Orbital Reconstruction Post Trauma
The orbit is a bony housing in the skull about 2 inches deep that provides protection to the entire eyeball except the front surface. There are a number of bones that create the orbit. Any one of these may be fractured as the result of trauma. The types of trauma that typically cause injury to the orbit include car accidents, falls, sports injuries and blows by hard objects.
If you have experienced orbital trauma you may suffer from such symptoms such as:
- Nose bleeds
- Double vision
- Blurry vision
- Sunken appearance of eyeball
- Facial numbness
An orbital fracture is diagnosed with imaging, usually a CT scan. Fortunately, not all fractures need to be surgically fixed. Most will heal on their own over time. However, if the fracture is unstable, you have persistent double vision or it results in a deformity surgery will likely be necessary.
Surgery is performed under general anesthesia. Various skin incisions are made depending on the location of the fracture. In most cases a metal plate or mesh substance placed in the defect. This stabilizes the fractured bone and repairs the anatomy of the orbit.

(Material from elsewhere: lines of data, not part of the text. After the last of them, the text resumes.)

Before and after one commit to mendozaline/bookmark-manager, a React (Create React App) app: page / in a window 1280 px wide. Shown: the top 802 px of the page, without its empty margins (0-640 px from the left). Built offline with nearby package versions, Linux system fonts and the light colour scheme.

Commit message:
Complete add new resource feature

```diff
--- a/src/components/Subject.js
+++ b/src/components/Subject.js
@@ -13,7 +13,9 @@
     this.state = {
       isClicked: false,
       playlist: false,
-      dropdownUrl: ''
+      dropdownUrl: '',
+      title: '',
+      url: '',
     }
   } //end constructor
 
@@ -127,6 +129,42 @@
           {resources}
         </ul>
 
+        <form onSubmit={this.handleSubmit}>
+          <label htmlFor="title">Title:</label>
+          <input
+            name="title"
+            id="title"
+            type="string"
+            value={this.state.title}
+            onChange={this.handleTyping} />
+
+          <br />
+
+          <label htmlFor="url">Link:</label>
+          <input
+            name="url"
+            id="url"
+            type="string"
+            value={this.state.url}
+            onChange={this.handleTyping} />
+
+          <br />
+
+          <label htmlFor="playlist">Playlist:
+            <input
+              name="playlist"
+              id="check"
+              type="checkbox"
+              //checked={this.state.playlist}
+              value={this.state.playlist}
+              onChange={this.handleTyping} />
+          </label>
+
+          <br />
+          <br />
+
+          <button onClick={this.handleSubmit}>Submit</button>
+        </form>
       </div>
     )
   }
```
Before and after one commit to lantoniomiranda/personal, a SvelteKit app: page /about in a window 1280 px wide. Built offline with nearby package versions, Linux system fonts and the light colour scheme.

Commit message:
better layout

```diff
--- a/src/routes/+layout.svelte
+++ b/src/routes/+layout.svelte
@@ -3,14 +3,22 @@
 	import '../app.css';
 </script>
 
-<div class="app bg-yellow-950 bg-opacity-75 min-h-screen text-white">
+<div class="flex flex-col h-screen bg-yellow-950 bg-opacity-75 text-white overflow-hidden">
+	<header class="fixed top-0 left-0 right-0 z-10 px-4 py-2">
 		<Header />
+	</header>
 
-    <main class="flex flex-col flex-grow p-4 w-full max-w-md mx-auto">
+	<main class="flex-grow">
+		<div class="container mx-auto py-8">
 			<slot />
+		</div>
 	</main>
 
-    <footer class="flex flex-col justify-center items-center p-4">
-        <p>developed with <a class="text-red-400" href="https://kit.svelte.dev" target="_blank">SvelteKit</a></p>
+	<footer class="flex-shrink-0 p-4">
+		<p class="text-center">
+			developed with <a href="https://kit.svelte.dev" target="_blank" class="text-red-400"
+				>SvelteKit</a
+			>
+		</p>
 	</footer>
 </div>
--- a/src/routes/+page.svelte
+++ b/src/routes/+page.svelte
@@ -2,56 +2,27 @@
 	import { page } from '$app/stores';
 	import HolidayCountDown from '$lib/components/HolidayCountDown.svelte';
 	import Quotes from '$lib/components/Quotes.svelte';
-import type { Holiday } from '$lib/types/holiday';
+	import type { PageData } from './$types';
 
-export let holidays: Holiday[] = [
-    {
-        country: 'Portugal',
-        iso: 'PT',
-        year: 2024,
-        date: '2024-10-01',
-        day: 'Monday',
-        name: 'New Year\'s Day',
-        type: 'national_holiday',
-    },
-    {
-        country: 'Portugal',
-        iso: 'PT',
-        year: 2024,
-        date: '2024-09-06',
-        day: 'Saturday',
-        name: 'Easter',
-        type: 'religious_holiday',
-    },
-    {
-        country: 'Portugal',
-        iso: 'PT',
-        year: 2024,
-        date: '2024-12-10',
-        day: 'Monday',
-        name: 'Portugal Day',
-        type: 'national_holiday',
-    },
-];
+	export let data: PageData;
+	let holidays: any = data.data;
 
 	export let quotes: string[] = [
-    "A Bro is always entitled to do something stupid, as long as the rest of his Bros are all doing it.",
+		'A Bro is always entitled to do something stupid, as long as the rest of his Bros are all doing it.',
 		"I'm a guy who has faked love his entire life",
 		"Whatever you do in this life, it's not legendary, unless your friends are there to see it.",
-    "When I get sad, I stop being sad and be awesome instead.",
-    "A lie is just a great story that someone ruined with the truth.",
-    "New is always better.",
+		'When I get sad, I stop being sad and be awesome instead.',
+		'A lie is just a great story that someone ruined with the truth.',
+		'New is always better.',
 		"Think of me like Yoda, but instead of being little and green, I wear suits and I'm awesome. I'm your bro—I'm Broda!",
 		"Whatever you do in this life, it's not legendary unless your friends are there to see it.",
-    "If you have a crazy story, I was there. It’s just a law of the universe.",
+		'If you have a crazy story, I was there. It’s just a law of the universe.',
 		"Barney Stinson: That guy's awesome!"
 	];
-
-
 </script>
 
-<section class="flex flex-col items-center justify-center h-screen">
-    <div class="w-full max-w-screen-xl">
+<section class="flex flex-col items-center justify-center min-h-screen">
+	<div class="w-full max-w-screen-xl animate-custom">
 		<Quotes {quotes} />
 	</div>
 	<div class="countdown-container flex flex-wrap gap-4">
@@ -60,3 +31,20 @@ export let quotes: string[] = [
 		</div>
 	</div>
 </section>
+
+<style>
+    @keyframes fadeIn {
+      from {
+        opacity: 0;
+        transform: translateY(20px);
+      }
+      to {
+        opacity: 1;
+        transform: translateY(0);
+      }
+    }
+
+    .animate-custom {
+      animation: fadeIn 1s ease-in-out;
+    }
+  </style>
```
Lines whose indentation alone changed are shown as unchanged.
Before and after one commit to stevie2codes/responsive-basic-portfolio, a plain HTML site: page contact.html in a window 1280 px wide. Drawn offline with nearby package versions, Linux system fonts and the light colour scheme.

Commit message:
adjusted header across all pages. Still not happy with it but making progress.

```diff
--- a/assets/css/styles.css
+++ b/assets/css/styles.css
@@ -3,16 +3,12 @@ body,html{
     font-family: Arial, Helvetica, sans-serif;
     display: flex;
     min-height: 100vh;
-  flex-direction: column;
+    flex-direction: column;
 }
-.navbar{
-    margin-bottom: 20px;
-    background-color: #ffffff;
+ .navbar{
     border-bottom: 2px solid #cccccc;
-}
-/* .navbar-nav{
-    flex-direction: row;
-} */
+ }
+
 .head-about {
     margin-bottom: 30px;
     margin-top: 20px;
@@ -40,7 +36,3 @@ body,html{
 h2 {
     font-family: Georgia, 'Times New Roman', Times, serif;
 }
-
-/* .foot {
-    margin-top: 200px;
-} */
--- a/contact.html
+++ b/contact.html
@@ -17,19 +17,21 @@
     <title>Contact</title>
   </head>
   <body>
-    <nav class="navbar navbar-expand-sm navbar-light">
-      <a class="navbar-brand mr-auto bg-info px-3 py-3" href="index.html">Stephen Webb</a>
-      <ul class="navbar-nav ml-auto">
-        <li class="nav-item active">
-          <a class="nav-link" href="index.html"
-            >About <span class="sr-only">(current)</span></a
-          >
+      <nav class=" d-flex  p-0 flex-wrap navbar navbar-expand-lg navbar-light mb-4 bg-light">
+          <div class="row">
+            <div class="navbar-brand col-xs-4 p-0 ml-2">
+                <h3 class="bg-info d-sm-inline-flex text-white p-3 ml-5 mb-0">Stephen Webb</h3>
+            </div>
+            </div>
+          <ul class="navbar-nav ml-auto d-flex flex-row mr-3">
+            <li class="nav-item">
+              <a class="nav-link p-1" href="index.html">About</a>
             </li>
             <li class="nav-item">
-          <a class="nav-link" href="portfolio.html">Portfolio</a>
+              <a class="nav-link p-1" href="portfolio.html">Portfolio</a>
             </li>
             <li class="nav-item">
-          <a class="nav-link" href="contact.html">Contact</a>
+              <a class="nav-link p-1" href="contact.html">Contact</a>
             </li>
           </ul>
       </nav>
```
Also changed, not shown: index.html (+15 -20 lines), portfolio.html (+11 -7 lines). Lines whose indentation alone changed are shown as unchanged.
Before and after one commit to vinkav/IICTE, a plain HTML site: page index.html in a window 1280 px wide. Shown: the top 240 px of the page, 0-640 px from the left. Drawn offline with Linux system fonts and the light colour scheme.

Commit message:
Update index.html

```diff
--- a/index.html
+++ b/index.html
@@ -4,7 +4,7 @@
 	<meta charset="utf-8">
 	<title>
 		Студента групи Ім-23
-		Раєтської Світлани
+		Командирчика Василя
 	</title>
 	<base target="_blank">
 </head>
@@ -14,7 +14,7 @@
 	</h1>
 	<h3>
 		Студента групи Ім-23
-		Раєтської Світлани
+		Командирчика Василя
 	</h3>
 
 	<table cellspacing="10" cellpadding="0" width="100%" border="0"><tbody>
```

Recovery from reconstruction of the orbit depends on the particular surgery and the health of the patient. You may be required to spend the night in the hospital. You may also have a patch over your eye. After you remove the eye patch you will be instructed to ice the eye in order to decrease swelling and bruising. You will also be given eye drops or ointment to place into the eye. Complete recovery usually requires several weeks.